(Exercise instructions): The answer must be an exact printing of every record below, with the pictures omitted.

Stored items:

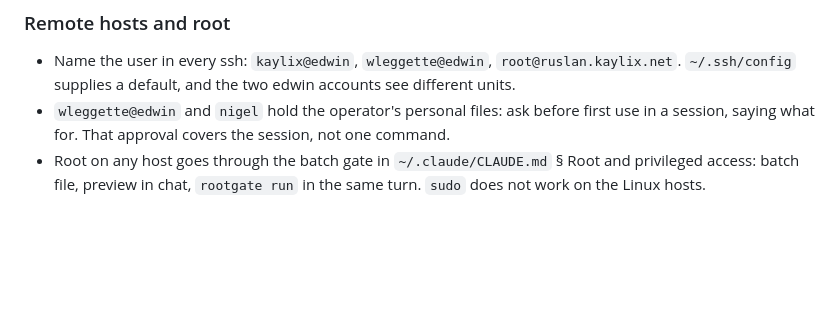
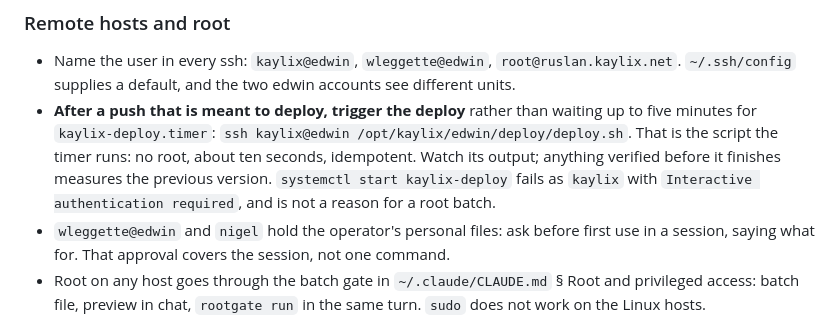
Before and after one commit to wleggette/mailsort, a Markdown page: CLAUDE.md, the part around the change. Rendered like a GitHub page; blank space fills up the shorter version.

Commit message:
House-style block: trigger the deploy after a push
kaylix-deploy.timer fires every five minutes, so anything verified between a
push and the next tick measures the previous version. The block now gives the
command that runs the deploy directly, ssh kaylix@edwin
/opt/kaylix/edwin/deploy/deploy.sh.

Co-Authored-By: Claude Opus 5 (1M context) <noreply@anthropic.com>

```diff
--- a/CLAUDE.md
+++ b/CLAUDE.md
@@ -49,6 +49,13 @@ pulls `main` every five minutes, so a commit on `main` is effectively published.
 
 - Name the user in every ssh: `kaylix@edwin`, `wleggette@edwin`, `root@ruslan.kaylix.net`.
   `~/.ssh/config` supplies a default, and the two edwin accounts see different units.
+- **After a push that is meant to deploy, trigger the deploy** rather than waiting up to
+  five minutes for `kaylix-deploy.timer`:
+  `ssh kaylix@edwin /opt/kaylix/edwin/deploy/deploy.sh`. That is the script the timer
+  runs: no root, about ten seconds, idempotent. Watch its output; anything verified before
+  it finishes measures the previous version. `systemctl start kaylix-deploy` fails as
+  `kaylix` with `Interactive authentication required`, and is not a reason for a root
+  batch.
 - `wleggette@edwin` and `nigel` hold the operator's personal files: ask before first use
   in a session, saying what for. That approval covers the session, not one command.
 - Root on any host goes through the batch gate in `~/.claude/CLAUDE.md` § Root and
```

(Response to the exercise):
Before and after one commit to wleggette/mailsort, a Markdown page: CLAUDE.md, the part around the change. Rendered like a GitHub page; blank space fills up the shorter version.

Commit message:
House-style block: trigger the deploy after a push
kaylix-deploy.timer fires every five minutes, so anything verified between a
push and the next tick measures the previous version. The block now gives the
command that runs the deploy directly, ssh kaylix@edwin
/opt/kaylix/edwin/deploy/deploy.sh.

Co-Authored-By: Claude Opus 5 (1M context) <noreply@anthropic.com>

```diff
--- a/CLAUDE.md
+++ b/CLAUDE.md
@@ -49,6 +49,13 @@ pulls `main` every five minutes, so a commit on `main` is effectively published.
 
 - Name the user in every ssh: `kaylix@edwin`, `wleggette@edwin`, `root@ruslan.kaylix.net`.
   `~/.ssh/config` supplies a default, and the two edwin accounts see different units.
+- **After a push that is meant to deploy, trigger the deploy** rather than waiting up to
+  five minutes for `kaylix-deploy.timer`:
+  `ssh kaylix@edwin /opt/kaylix/edwin/deploy/deploy.sh`. That is the script the timer
+  runs: no root, about ten seconds, idempotent. Watch its output; anything verified before
+  it finishes measures the previous version. `systemctl start kaylix-deploy` fails as
+  `kaylix` with `Interactive authentication required`, and is not a reason for a root
+  batch.
 - `wleggette@edwin` and `nigel` hold the operator's personal files: ask before first use
   in a session, saying what for. That approval covers the session, not one command.
 - Root on any host goes through the batch gate in `~/.claude/CLAUDE.md` § Root and
```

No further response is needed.